[Stored dataset items]
*** Block opens ***

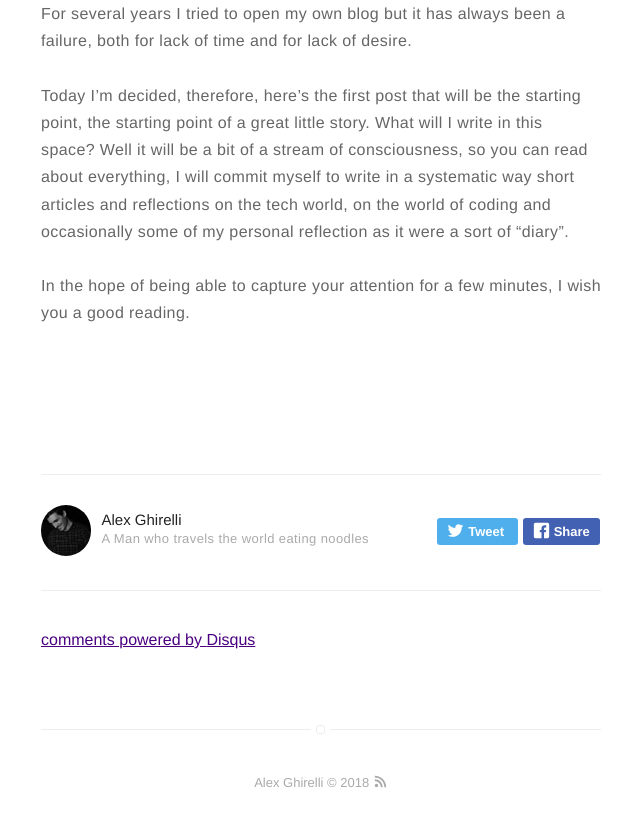
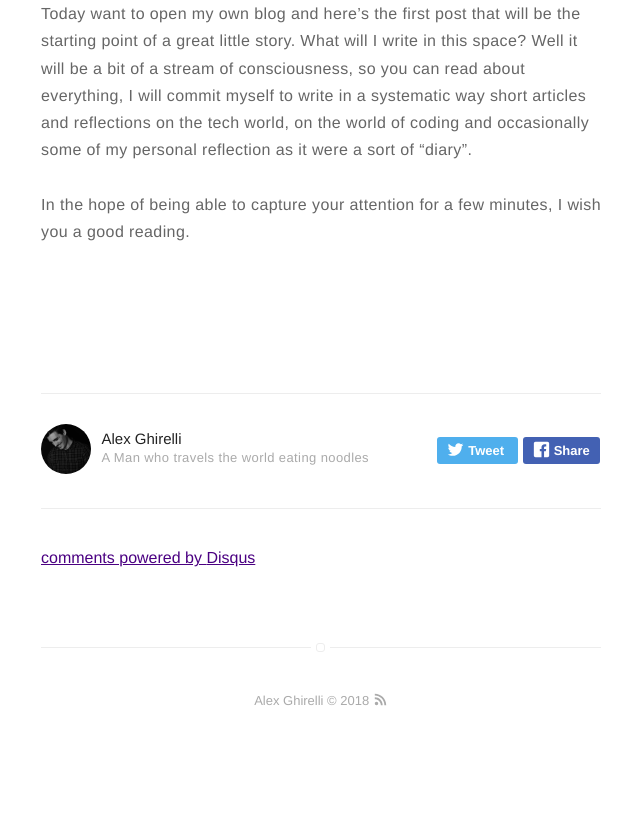
Before and after one commit to alexghirelli/alexghirelli.github.io, a Jekyll site: the page built from _posts/2018-08-23-my-first-post.markdown, in a window 1280 px wide. Shown: the part 981-1811 px from the top of the page, without its empty margins (319-959 px from the left). Built offline with Jekyll 4.4.1, drawn with Linux system fonts in a browser that asks for light colours; comment, search, counter and statistics services are not loaded; after the commit the page ends 1729 px from its top, so only the background shows below that.

Commit message:
Update 2018-08-23-my-first-post.markdown

```diff
--- a/_posts/2018-08-23-my-first-post.markdown
+++ b/_posts/2018-08-23-my-first-post.markdown
@@ -12,9 +12,7 @@ description: My first post.
 
 ![Markdowm Image][1]{: class="bigger-image" }
 
-For several years I tried to open my own blog but it has always been a failure, both for lack of time and for lack of desire.
-<br/><br/>
-Today I'm decided, therefore, here's the first post that will be the starting point, the starting point of a great little story.
+Today want to open my own blog and here's the first post that will be the starting point of a great little story.
 What will I write in this space? Well it will be a bit of a stream of consciousness, so you can read about everything, I will commit myself to write in a systematic way short articles and reflections on the tech world, on the world of coding and occasionally some of my personal reflection as it were a sort of "diary".
 <br/><br/>
 In the hope of being able to capture your attention for a few minutes, I wish you a good reading.
```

*** Block closes ***

## Task requirements
Pull out all lines from the entries above in which the word "markdown" appears.

## Exercise response
Before and after one commit to alexghirelli/alexghirelli.github.io, a Jekyll site: the page built from _posts/2018-08-23-my-first-post.markdown, in a window 1280 px wide. Shown: the part 981-1811 px from the top of the page, without its empty margins (319-959 px from the left). Built offline with Jekyll 4.4.1, drawn with Linux system fonts in a browser that asks for light colours; comment, search, counter and statistics services are not loaded; after the commit the page ends 1729 px from its top, so only the background shows below that.
Update 2018-08-23-my-first-post.markdown
--- a/_posts/2018-08-23-my-first-post.markdown
+++ b/_posts/2018-08-23-my-first-post.markdown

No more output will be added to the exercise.